Regular Edition

18 x 24 Inches
Fine-art Giclée print on Canson Aquarelle 310gsm museum-grade archival paper
Limited Edition of 100
Signed + Numbered
Printed with by Static Medium

Hand-Embellished Edition

24 x 32 inches
Fine-art Giclée print on Canson Aquarelle 310gsm museum-grade archival paper
Limited Edition of 35
Signed + Numbered
Printed with by Static Medium

Artist Statement

Over 3,000 species of nudibranchs are found across the world’s oceans, appearing with special abundance in the shallow, tropical waters of the Indo-Pacific. These cheerfully colored sea slugs are predatory, using their sensitive, antennae-like rhinophores to track down prey species: sponges, anemones, corals, barnacles, and even their fellow nudibranchs. Lacking the shells that provide many other mollusks with safety, nudibranchs have evolved numerous defensive strategies.

Nudibranchs are experts at camouflage. By acquiring their color from their prey, some nudibranchs are able to blend in precisely with their meal of choice.
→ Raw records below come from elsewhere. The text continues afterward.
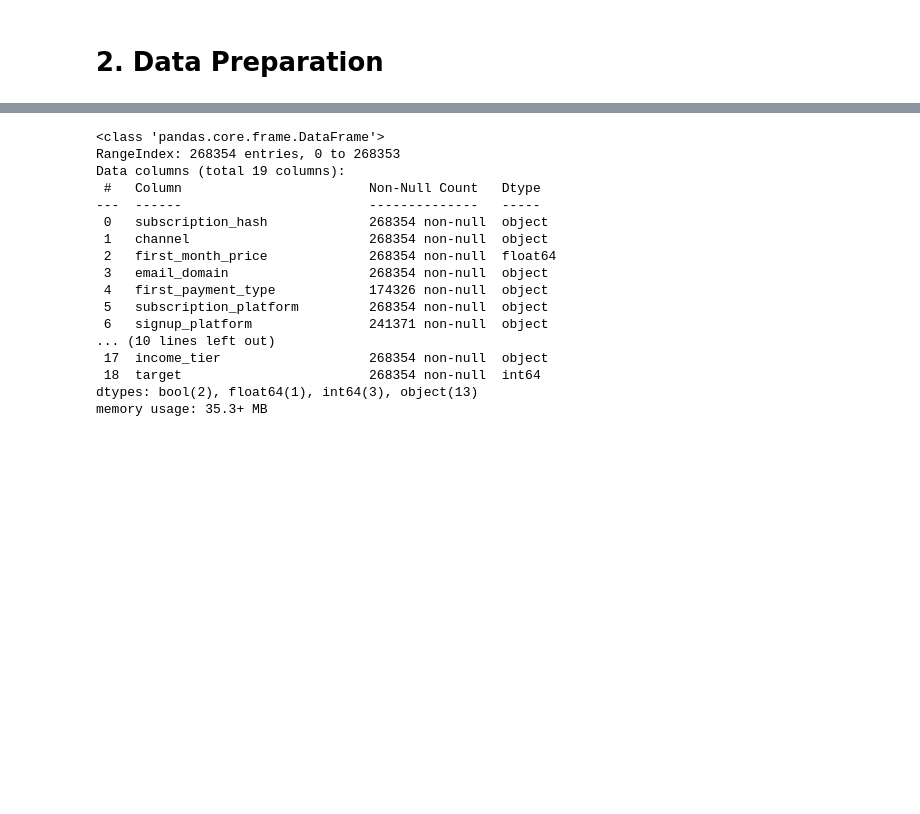
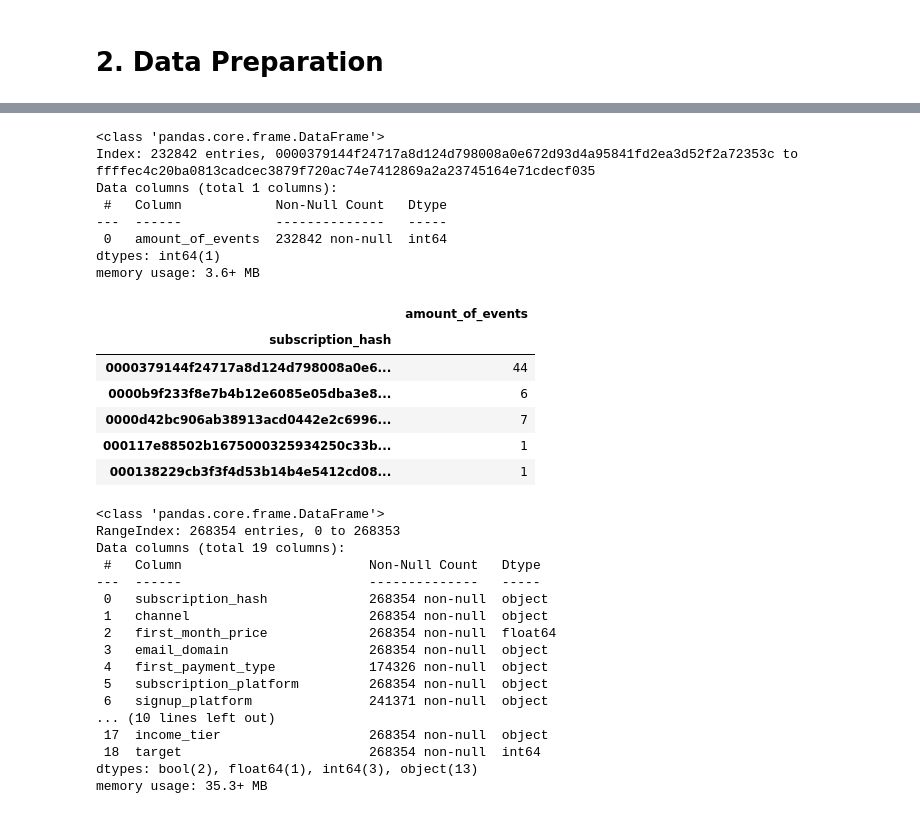
Before and after one commit to christyono/scentbird-ltv-model, a Jupyter notebook: scentbird_LTV_model.ipynb, the cells around one changed output, grey strips where cells are left out. Saved outputs shown, nothing was run; the diff lists cells and outputs as text; code cells hidden in the pictures; blank space fills up the shorter version.

```diff
--- a/scentbird_LTV_model.ipynb
+++ b/scentbird_LTV_model.ipynb
@@ -190,3 +346,29 @@ We'll add event data in a future iteration of the model; amount of events may be
+# %%
+#count add_to_queue and page_view events for each user
+useful_events = ['AddToQueue', 'page_view']
+
+event_counts = full_event_data[full_event_data['event_name'].isin(useful_events)][['subscription_hash', 'amount_of_events']]
+
+event_counts = event_counts.groupby('subscription_hash').agg('sum')
+
+event_counts.info()
+event_counts.head()
+# %% [output]
+<class 'pandas.core.frame.DataFrame'>
+Index: 232842 entries, 0000379144f24717a8d124d798008a0e672d93d4a95841fd2ea3d52f2a72353c to ffffec4c20ba0813cadcec3879f720ac74e7412869a2a23745164e71cdecf035
+Data columns (total 1 columns):
+ #   Column            Non-Null Count   Dtype
+---  ------            --------------   -----
+ 0   amount_of_events  232842 non-null  int64
+dtypes: int64(1)
+memory usage: 3.6+ MB
+|  | amount_of_events |
+| subscription_hash |  |
+| 0000379144f24717a8d124d798008a0e6... | 44 |
+| 0000b9f233f8e7b4b12e6085e05dba3e8... | 6 |
+| 0000d42bc906ab38913acd0442e2c6996... | 7 |
+| 000117e88502b1675000325934250c33b... | 1 |
+| 000138229cb3f3f4d53b14b4e5412cd08... | 1 |
 # %%
 #create our target column
 bad_users_data['target'] = 0
```
Also changed, not shown: parts of 24 cells of this notebook.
Others use bright colors to warn predators of their unappetizing acids and deadly toxins.

Perhaps the most impressive defense strategy belongs to select species of aeolid nudibranchs: long, tapering nudibranchs that are covered in waving protrusions called cerata. Aeolid nudibranchs feed on stinging jellyfish, sea anemones, and corals. These prey species have venom-filled cells called nematocysts that shoot out tiny harpoon-like structures for both hunting and defense.

While they are consuming their toxic prey, nudibranchs are able to prevent the nematocysts from firing, potentially through the use of their slug slime. They are then able to store the immature nematocysts that they ingest in cnidosacs: special sacs at the tips of their cerata. These clever nudibranchs can then use the nematocysts to protect themselves against predators. The otherworldly charm of nudibranchs reminds us of the wonder that our oceans hold; one of the many reasons why they are so important to protect.

- Zoe Keller

Artist Bio

A Woodstock, New York native, Zoe Keller's creative upbringing in the rural Catskills shaped her future as an artist and amateur naturalist. After graduating from the Maryland Institute College of Art, Keller made homes and studios in Minneapolis, Philadelphia, on the rocky Maine coast, in West Michigan's farm country, Eastern Oregon's Wallowa Mountains, and in Portland, Oregon, where she currently resides. Keller uses graphite and Procreate to create large-scale, meticulously rendered visual narratives. Placing a special focus on at-risk species and wildlands, Keller weaves drawings that explore the interconnectedness of fragile, vanishing ecosystems. By highlighting the biodiversity at risk in the Anthropocene, her work aims to inspire reverence for the natural world and action to defend what we have left.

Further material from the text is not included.